It turned out to be a nice place, as such things go, and the waitress very helpfully warned me that I only wanted one pancake, not a short stack. Wow, was she right. That pancake was about twelve inches around and at least half an inch thick. It was good, though, especially with Bear Lake raspberry syrup (the berries are a local specialty). I ate a bit more than half of it before I gave up.
I headed north and east on U.S. 89, the same highway that I took all the way to Yellowstone. Up and over a pass and into Wyoming, where I noticed that I was not as alert at the wheel as I could be, so I stopped in a forest service campground, let my seat back all the way, grabbed my pillow and afghan, and crashed for a couple of hours.
Much refreshed, I arrived in the town of Afton an hour or so later, where I got stuck in a bathroom line with a bunch of French-speaking bus tourists, and saw what is purportedly the world’s largest antler arch across the main drag in town. I did not get a photo of it, but if you click here you can get a look at it.
My goal for the day was the ski resort of Jackson Hole (no, not Jackson’s Whole — that would be the wrong Nexus, thank goodness), where I was going to spend tonight, and Grand Teton National Park, where I would spend the rest of the day.
I’d spent about half an hour on my cell phone last night in the campground — I don’t know why I’m still astonished that I can talk on the phone in places that remote, but I am — making sure I had a place to sleep tonight at the hostel in Teton Village (at the base of the ski resort) and for the next two nights (they didn’t have space after that — last minute trip planning can be a bear) at the hostel in West Yellowstone.
I hadn’t spent any time to speak of in the Tetons since I was a kid.

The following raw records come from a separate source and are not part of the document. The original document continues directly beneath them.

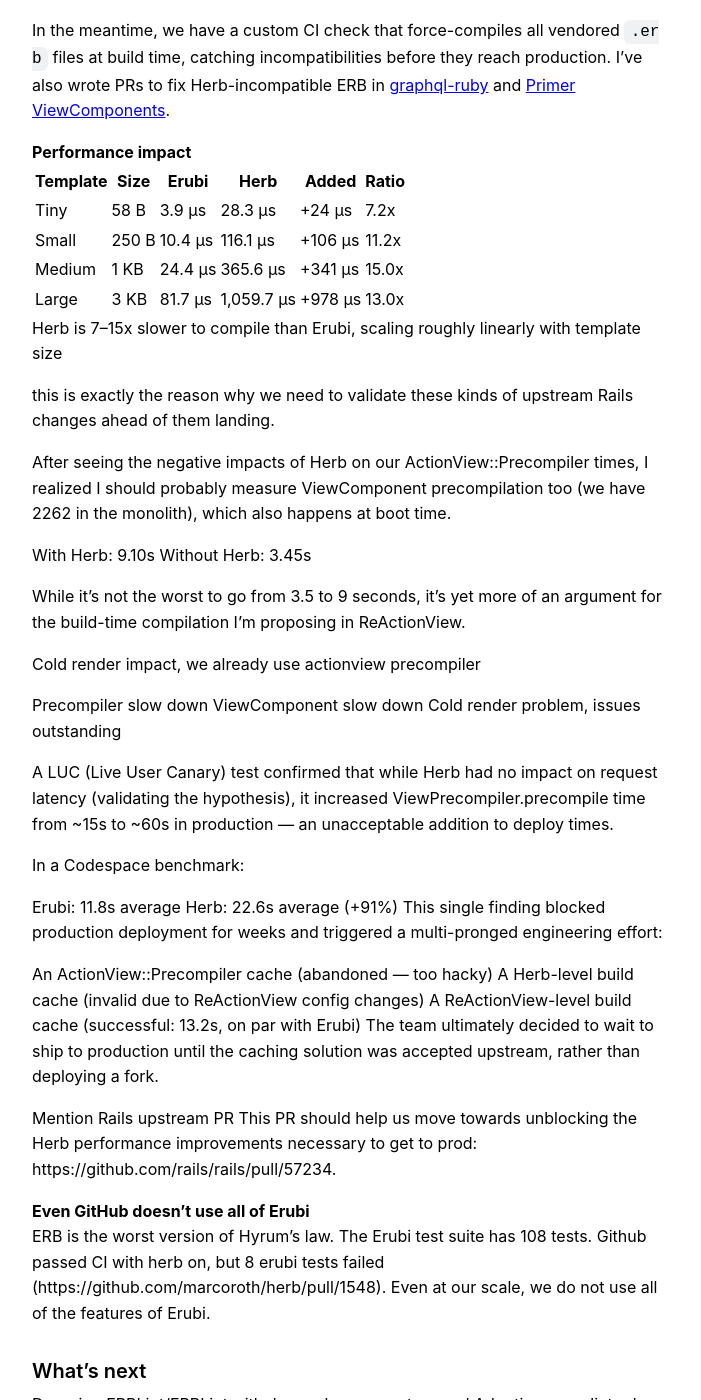
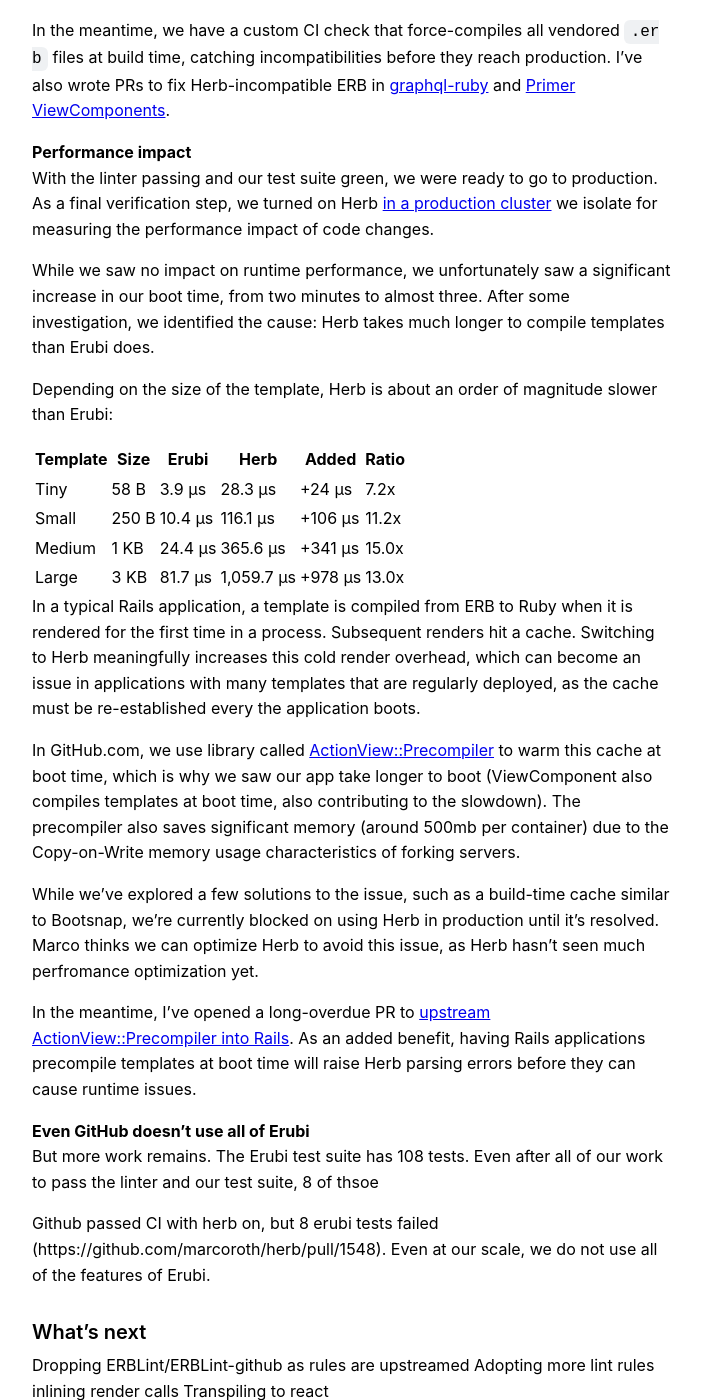
Before and after one commit to joelhawksley/identity, a Jekyll site: the page built from _posts/2026-05-06-adopting-herb-at-github.md, in a window 1280 px wide and 1400 px high, scrolled down 3962 px. Shown: the whole window, without its empty margins (288-989 px from the left). Built offline with Jekyll 4.4.1, drawn with Linux system fonts in a browser that asks for light colours; a script that is not in the unit is left out.

Commit message:
more writing

```diff
--- a/_posts/2026-05-06-adopting-herb-at-github.md
+++ b/_posts/2026-05-06-adopting-herb-at-github.md
@@ -146,7 +146,11 @@
 
 ### Performance impact
 
+With the linter passing and our test suite green, we were ready to go to production. As a final verification step, we turned on Herb [in a production cluster](https://github.com/github/performance-engineering/issues/1945) we isolate for measuring the performance impact of code changes.
 
+While we saw no impact on runtime performance, we unfortunately saw a significant increase in our boot time, from two minutes to almost three. After some investigation, we identified the cause: Herb takes much longer to compile templates than Erubi does.
+
+Depending on the size of the template, Herb is about an order of magnitude slower than Erubi:
 
 | Template | Size  | Erubi   | Herb       | Added   | Ratio |
 |----------|-------|---------|------------|---------|-------|
@@ -155,42 +159,19 @@
 | Medium   | 1 KB  | 24.4 µs | 365.6 µs   | +341 µs | 15.0x |
 | Large    | 3 KB  | 81.7 µs | 1,059.7 µs | +978 µs | 13.0x |
 
-Herb is 7–15x slower to compile than Erubi, scaling roughly linearly with template size
+In a typical Rails application, a template is compiled from ERB to Ruby when it is rendered for the first time in a process. Subsequent renders hit a cache. Switching to Herb meaningfully increases this cold render overhead, which can become an issue in applications with many templates that are regularly deployed, as the cache must be re-established every the application boots.
 
-this is exactly the reason why we need to validate these kinds of upstream Rails changes ahead of them landing.
+In GitHub.com, we use library called [ActionView::Precompiler](https://github.com/jhawthorn/actionview_precompiler/) to warm this cache at boot time, which is why we saw our app take longer to boot (ViewComponent also compiles templates at boot time, also contributing to the slowdown). The precompiler also saves significant memory (around 500mb per container) due to the Copy-on-Write memory usage characteristics of forking servers.
 
-After seeing the negative impacts of Herb on our ActionView::Precompiler times, I realized I should probably measure ViewComponent precompilation too (we have 2262 in the monolith), which also happens at boot time.
+While we've explored a few solutions to the issue, such as a build-time cache similar to Bootsnap, we're currently blocked on using Herb in production until it's resolved. Marco thinks we can optimize Herb to avoid this issue, as Herb hasn't seen much perfromance optimization yet.
 
-With Herb: 9.10s
-Without Herb: 3.45s
-
-While it's not the worst to go from 3.5 to 9 seconds, it's yet more of an argument for the build-time compilation I'm proposing in ReActionView.
-
-Cold render impact, we already use actionview precompiler
-
-Precompiler slow down
-ViewComponent slow down
-Cold render problem, issues outstanding
-
-A LUC (Live User Canary) test confirmed that while Herb had no impact on request latency (validating the hypothesis), it increased ViewPrecompiler.precompile time from ~15s to ~60s in production — an unacceptable addition to deploy times.
-
-In a Codespace benchmark:
-
-Erubi: 11.8s average
-Herb: 22.6s average (+91%)
-This single finding blocked production deployment for weeks and triggered a multi-pronged engineering effort:
-
-An ActionView::Precompiler cache (abandoned — too hacky)
-A Herb-level build cache (invalid due to ReActionView config changes)
-A ReActionView-level build cache (successful: 13.2s, on par with Erubi)
-The team ultimately decided to wait to ship to production until the caching solution was accepted upstream, rather than deploying a fork.
-
-Mention Rails upstream PR This PR should help us move towards unblocking the Herb performance improvements necessary to get to prod: https://github.com/rails/rails/pull/57234.
+In the meantime, I've opened a long-overdue PR to [upstream ActionView::Precompiler into Rails](https://github.com/rails/rails/pull/57234). As an added benefit, having Rails applications precompile templates at boot time will raise Herb parsing errors before they can cause runtime issues.
 
 ### Even GitHub doesn't use all of Erubi
 
-ERB is the worst version of Hyrum's law.
-The Erubi test suite has 108 tests. Github passed CI with herb on, but 8 erubi tests failed (https://github.com/marcoroth/herb/pull/1548). Even at our scale, we do not use all of the features of Erubi.
+But more work remains. The Erubi test suite has 108 tests. Even after all of our work to pass the linter and our test suite, 8 of thsoe
+
+ Github passed CI with herb on, but 8 erubi tests failed (https://github.com/marcoroth/herb/pull/1548). Even at our scale, we do not use all of the features of Erubi.
 
 ## What's next
 
```
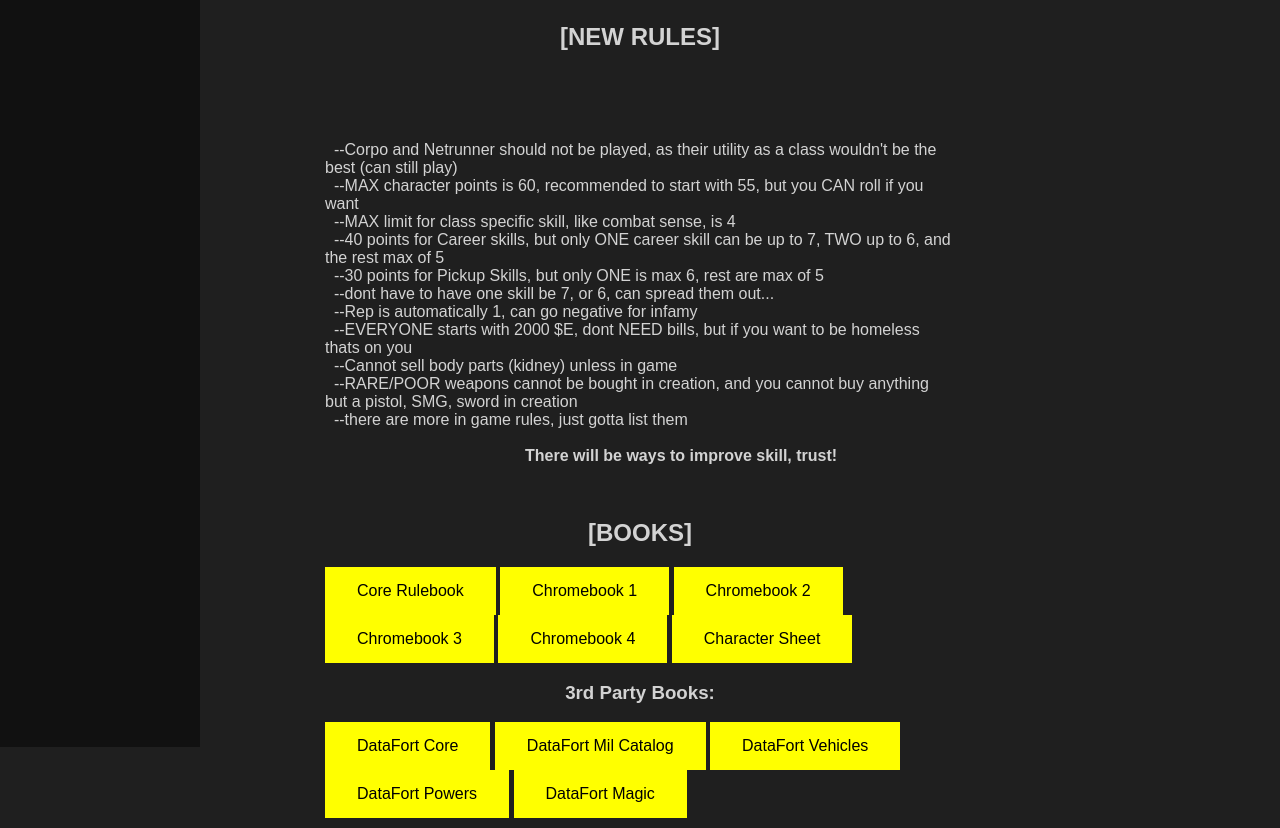
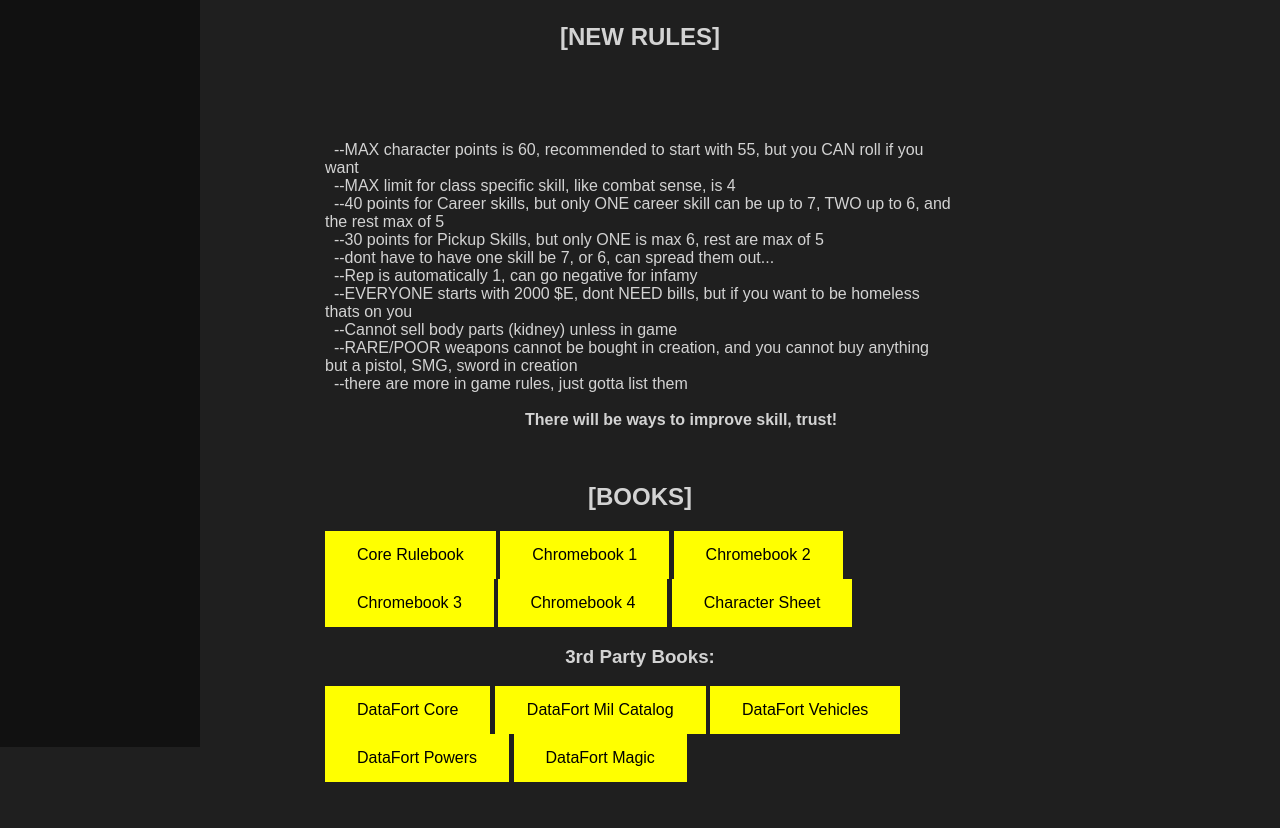
Before and after one commit to CyberpunkWild/CyberpunkWild.github.io, a plain HTML site: page index.html in a window 1280 px wide. Shown: the part 53-881 px from the top of the page. After the commit the page ends 845 px from the top, so only its background shows below. Drawn offline with Linux system fonts and the light colour scheme.

Commit message:
Update index.html

```diff
--- a/index.html
+++ b/index.html
@@ -136,7 +136,6 @@ p {
   <h2> [NEW RULES] </h2>
   <div class="container">
   <p class="center">
-  --Corpo and Netrunner should not be played, as their utility as a class wouldn't be the best (can still play)
   --MAX character points is 60, recommended to start with 55, but you CAN roll if you want
   --MAX limit for class specific skill, like combat sense, is 4
   --40 points for Career skills, but only ONE career skill can be up to 7, TWO up to 6, and the rest max of 5
```
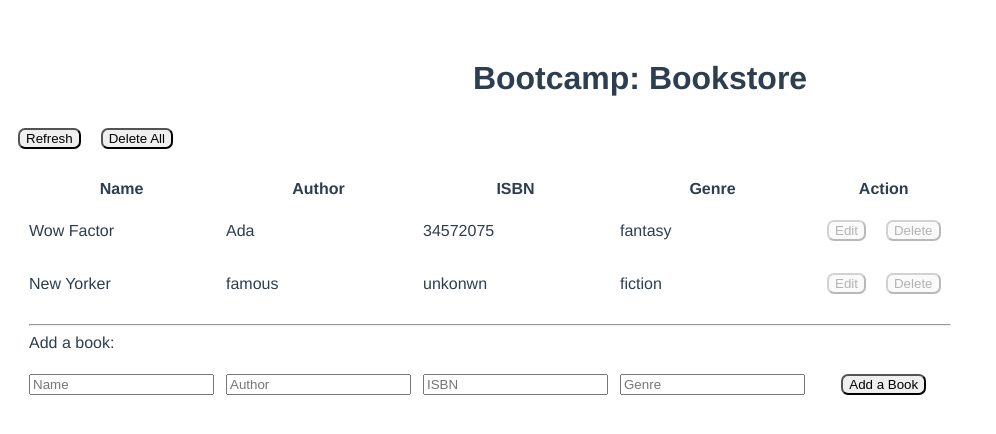
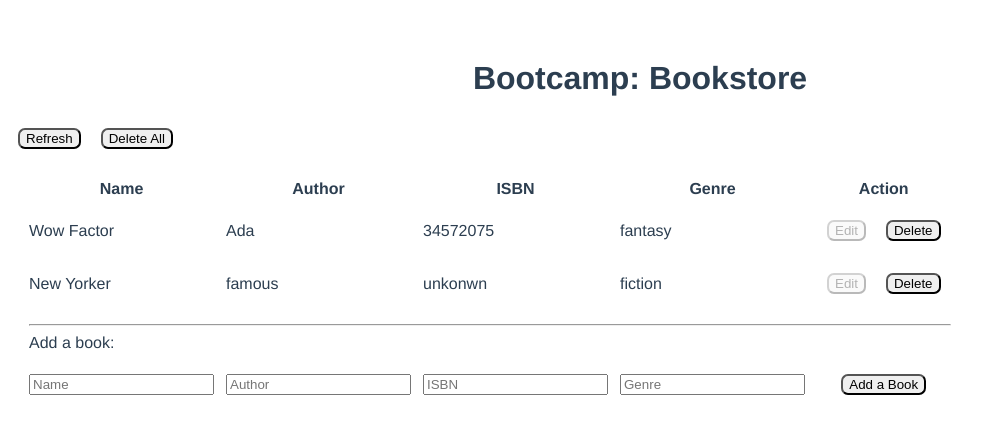
Before and after one commit to henry-chen-2020/vue-bookstore, a Vue app: page / in a window 1280 px wide. Shown: the top 434 px of the page, without its empty margins (0-996 px from the left). Built offline with nearby package versions, Linux system fonts and the light colour scheme; no server answers.

Commit message:
add delete a book

```diff
--- a/src/App.vue
+++ b/src/App.vue
@@ -2,7 +2,8 @@
   <div id="app">
     <Header />
     <BookList v-bind:books="books"
-      v-on:add-a-book="addBook" v-on:refresh="refresh" v-on:delete-all="deleteAll" />
+      v-on:add-a-book="addBook" v-on:refresh="refresh"
+      v-on:del-a-book="delBook" v-on:delete-all="deleteAll" />
   </div>
 </template>
 
@@ -45,6 +46,10 @@ export default {
       console.log("#app: add a book", payload);
       this.books = [...this.books, payload];
       console.log('books: ' + this.books.length);
+    },
+    delBook(id) {
+      console.log('delete a book', id);
+      this.books = this.books.filter(book => book.ID != id);
     }
   },
   data() {
--- a/src/components/BookItem.vue
+++ b/src/components/BookItem.vue
@@ -6,7 +6,7 @@
     <td class="cell">{{book.Genre}}</td>
     <td class="action">
       <button type="submit" disabled>Edit</button>
-      <button type="submit" disabled>Delete</button>
+      <button v-on:click="$emit('del-a-book', book.ID)">Delete</button>
     </td>
   </tr>
 </template>
--- a/src/components/BookList.vue
+++ b/src/components/BookList.vue
@@ -7,7 +7,7 @@
     <table>
       <thead><BookHead /></thead>
       <tbody v-bind:key="book.ID" v-for="book in books">
-        <BookItem v-bind:book="book" />
+        <BookItem v-bind:book="book" v-on:del-a-book="$emit('del-a-book', book.ID)" />
       </tbody>
       <tr>
         <td colspan="5">
```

In 1999 on my Long Trip (see my book Cross-Country: Adventures Alone Across America and Back) I’d spent an evening on a dinner cruise on Jackson Lake with some friends, and in 2008 my friend Mary and I passed through, stopping for a few photos, on our way from Yellowstone to Denver for WorldCon, but that was pretty much the extent of it. In all the rest of my jaunts to Yellowstone, I hadn’t bothered to come south even that far. So I wanted to spend a little time here, at least.
The Tetons are spectacular, I’ll give them that, but they strike me as a bit — aloof. It’s hard to get out in them without doing a lot more hiking than I’m capable of. I stopped along the roadside to take pictures and to look at wildflowers (which were everywhere), and then at the visitor center at Moose, which was fun. Then I drove out to Jenny Lake and decided on a whim to take a boat ride across the lake to a trailhead that led to a waterfall.
The boat ride was fun. It was also a great way to cool off from the 80+ degree temperatures. And the hike to the waterfall, albeit with a boatload of my new close friends, was good, too. So that was worth it.
After the ride back, though, it was getting late, and I took what was supposed to be a short cut but turned out to be a goat trail back to Teton Village.
And I ended my day by scaring the bejeebies out of myself. There was this gondola, you see. It was free in the evenings. I thought it would be like the gondola at Crystal Mountain here in Washington state, which is a pleasant little ride. This was not a pleasant little ride. It turned out to be about three times as long and three times as steep, and by the time I got to the top, I was a gibbering idiot (I don’t do manmade heights, at least not ones like these). If you want to see what the view from the top looks like, click here. I left my camera in the car.
I almost couldn’t make myself ride it back down again, but a group with a baby(!) got in the gondola with me, and that happy little baby was a great distraction. Thank goodness. I’m not sure I’d have made it down sane without him!